Republicans said that without the higher fees, deep cuts to health care and education would have been far worse.
“We were absolutely desperate,” said former Sen. Mike Fasano, R-New Port Richey, now Pasco County’s tax collector, whose name will forever be listed as sponsor of the fee increase because Fasano oversaw the budget of the Department of Highway Safety and Motor Vehicles.
Every Republican lawmaker except one (Rep. Dorothy Hukill, R-Port Orange, now a senator) voted for the 2009 bill containing the increases, including then-Rep. Jennifer Carroll, who was Scott’s lieutenant governor until she resigned last March.
So did all 13 Senate Democrats, but seven, including Nan Rich, now a candidate for governor, and Charlie Justice, now a Pinellas County commissioner, also voted against the 2009 state budget that contained the higher fees.
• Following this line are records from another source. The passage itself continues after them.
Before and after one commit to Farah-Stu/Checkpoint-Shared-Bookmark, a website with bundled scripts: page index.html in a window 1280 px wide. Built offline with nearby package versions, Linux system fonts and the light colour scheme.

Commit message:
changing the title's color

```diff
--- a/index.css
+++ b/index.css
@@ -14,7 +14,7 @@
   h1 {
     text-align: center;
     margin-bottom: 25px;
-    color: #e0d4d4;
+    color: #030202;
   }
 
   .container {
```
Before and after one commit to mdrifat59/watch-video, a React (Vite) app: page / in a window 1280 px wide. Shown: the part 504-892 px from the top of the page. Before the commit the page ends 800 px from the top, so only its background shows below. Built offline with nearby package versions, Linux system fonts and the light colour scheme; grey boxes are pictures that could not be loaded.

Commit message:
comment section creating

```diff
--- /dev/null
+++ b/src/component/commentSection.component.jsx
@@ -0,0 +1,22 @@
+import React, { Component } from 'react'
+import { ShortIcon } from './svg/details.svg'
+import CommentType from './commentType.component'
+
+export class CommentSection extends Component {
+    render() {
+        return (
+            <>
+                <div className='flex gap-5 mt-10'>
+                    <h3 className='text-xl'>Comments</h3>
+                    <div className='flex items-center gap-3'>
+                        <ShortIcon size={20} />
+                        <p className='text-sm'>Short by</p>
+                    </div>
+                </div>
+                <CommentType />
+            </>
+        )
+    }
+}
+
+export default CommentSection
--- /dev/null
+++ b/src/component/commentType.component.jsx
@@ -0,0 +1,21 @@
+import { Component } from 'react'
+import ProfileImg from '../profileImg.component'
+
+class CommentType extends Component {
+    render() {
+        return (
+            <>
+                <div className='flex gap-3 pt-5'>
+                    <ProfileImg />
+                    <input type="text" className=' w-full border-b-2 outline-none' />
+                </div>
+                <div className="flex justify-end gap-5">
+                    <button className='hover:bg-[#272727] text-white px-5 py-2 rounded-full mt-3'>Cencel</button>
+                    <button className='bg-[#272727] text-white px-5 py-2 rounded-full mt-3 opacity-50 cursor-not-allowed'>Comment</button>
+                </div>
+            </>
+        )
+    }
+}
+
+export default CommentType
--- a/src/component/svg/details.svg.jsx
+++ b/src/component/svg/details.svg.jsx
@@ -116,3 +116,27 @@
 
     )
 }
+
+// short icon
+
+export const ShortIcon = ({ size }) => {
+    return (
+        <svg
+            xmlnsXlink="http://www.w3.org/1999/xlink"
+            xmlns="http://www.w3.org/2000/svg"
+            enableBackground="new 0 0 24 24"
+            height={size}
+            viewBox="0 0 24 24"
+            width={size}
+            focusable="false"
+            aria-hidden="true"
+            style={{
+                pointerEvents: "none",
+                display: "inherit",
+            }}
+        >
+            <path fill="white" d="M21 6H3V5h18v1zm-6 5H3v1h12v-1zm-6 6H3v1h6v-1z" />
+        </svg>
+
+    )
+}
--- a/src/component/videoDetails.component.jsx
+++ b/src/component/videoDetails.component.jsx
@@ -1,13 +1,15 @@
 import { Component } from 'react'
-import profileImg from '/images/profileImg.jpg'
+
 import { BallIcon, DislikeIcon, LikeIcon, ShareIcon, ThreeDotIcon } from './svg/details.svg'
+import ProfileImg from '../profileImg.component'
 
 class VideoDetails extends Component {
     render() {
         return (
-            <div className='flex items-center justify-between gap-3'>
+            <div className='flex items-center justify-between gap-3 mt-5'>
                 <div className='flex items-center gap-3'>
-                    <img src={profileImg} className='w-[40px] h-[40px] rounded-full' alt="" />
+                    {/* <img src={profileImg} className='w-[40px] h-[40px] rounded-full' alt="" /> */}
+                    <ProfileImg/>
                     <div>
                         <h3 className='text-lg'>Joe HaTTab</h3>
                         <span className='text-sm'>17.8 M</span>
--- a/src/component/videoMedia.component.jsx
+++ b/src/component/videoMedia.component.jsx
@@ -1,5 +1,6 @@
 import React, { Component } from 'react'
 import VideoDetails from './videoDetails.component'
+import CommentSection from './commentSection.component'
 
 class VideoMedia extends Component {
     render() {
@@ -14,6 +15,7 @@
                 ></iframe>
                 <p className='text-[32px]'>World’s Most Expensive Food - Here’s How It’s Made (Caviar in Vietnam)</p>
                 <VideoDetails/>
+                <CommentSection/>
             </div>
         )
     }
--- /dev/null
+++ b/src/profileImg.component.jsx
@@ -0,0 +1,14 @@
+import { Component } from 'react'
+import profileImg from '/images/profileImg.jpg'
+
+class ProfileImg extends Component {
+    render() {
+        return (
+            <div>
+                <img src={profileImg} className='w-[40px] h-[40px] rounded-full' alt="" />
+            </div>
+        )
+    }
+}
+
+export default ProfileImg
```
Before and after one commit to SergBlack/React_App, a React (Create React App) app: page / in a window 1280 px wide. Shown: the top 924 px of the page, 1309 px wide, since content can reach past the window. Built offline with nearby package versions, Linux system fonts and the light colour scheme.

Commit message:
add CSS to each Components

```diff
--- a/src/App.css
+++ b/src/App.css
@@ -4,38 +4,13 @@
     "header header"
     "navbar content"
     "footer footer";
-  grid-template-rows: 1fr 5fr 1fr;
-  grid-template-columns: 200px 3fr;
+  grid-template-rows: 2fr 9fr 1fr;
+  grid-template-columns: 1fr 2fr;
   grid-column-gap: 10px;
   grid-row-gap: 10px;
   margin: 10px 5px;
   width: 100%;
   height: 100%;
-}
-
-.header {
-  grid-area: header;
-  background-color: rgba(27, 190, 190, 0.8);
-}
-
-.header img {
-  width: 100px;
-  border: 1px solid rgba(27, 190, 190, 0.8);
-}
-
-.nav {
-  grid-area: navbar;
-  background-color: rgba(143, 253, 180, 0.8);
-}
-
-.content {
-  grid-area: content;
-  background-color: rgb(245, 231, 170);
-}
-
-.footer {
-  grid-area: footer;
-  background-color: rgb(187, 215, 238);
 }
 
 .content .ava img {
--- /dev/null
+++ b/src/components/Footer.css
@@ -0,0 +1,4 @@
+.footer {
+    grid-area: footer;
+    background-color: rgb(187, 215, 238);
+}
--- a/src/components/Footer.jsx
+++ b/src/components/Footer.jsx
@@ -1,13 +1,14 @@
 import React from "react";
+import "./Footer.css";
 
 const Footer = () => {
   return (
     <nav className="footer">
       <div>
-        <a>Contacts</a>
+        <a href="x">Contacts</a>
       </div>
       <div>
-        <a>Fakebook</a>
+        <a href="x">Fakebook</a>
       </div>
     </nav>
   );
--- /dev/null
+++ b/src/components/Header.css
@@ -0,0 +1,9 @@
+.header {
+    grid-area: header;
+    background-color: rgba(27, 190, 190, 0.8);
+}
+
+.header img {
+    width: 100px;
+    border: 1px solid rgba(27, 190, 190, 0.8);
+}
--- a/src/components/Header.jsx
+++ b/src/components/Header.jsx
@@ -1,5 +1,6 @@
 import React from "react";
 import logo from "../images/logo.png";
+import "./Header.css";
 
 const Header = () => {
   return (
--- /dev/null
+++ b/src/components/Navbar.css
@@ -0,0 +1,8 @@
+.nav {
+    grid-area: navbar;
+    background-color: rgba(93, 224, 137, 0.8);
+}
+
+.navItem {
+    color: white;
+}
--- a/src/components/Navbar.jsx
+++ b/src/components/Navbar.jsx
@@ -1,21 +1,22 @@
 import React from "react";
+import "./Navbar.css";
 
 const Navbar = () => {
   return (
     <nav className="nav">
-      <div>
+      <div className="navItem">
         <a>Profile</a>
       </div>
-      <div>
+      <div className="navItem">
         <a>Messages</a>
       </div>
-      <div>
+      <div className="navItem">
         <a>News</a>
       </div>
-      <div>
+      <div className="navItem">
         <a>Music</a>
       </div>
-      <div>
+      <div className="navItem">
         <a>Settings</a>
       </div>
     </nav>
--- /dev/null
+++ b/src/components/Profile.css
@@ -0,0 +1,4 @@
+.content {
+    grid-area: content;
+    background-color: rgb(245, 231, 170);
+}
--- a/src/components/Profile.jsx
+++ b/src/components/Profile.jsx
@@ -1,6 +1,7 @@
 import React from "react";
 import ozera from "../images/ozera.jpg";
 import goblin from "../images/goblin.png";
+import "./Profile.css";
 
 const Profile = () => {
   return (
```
The first vote remains so touchy that the Senate Democratic Office Thursday re-issued Justice’s 2009 press release in which he cited opposition to the fees as a reason he opposed the budget.
All 43 House Democrats voted against the 2009 fee-increase bill.
Democrats are now trying to undercut Scott’s pro-consumer message by faulting him for waiting until the last year of his term to propose a fee rollback. Rep. Perry Thurston, D-Fort Lauderdale, the House minority leader, said that “for too long (Scott has) ignored Republican legislative leaders’ fiscal irresponsibility.”
Scott is not urging cuts in other steep increases in driver license and vehicle registration fees that also passed in 2009. They included raising the cost of a driver’s license from $27 to $48, a copy of a car title from $24 to $70 and a “new wheels on the road” fee from $100 to $225, paid by new residents who bring vehicles into Florida for the first time or who add to their fleet.
The “new wheels” fee, which 852,000 motorists paid last year, was among the reductions recommended to Scott by highway safety agency director Julie Jones. The governor’s office said his goal was to lower fees for as many drivers as possible.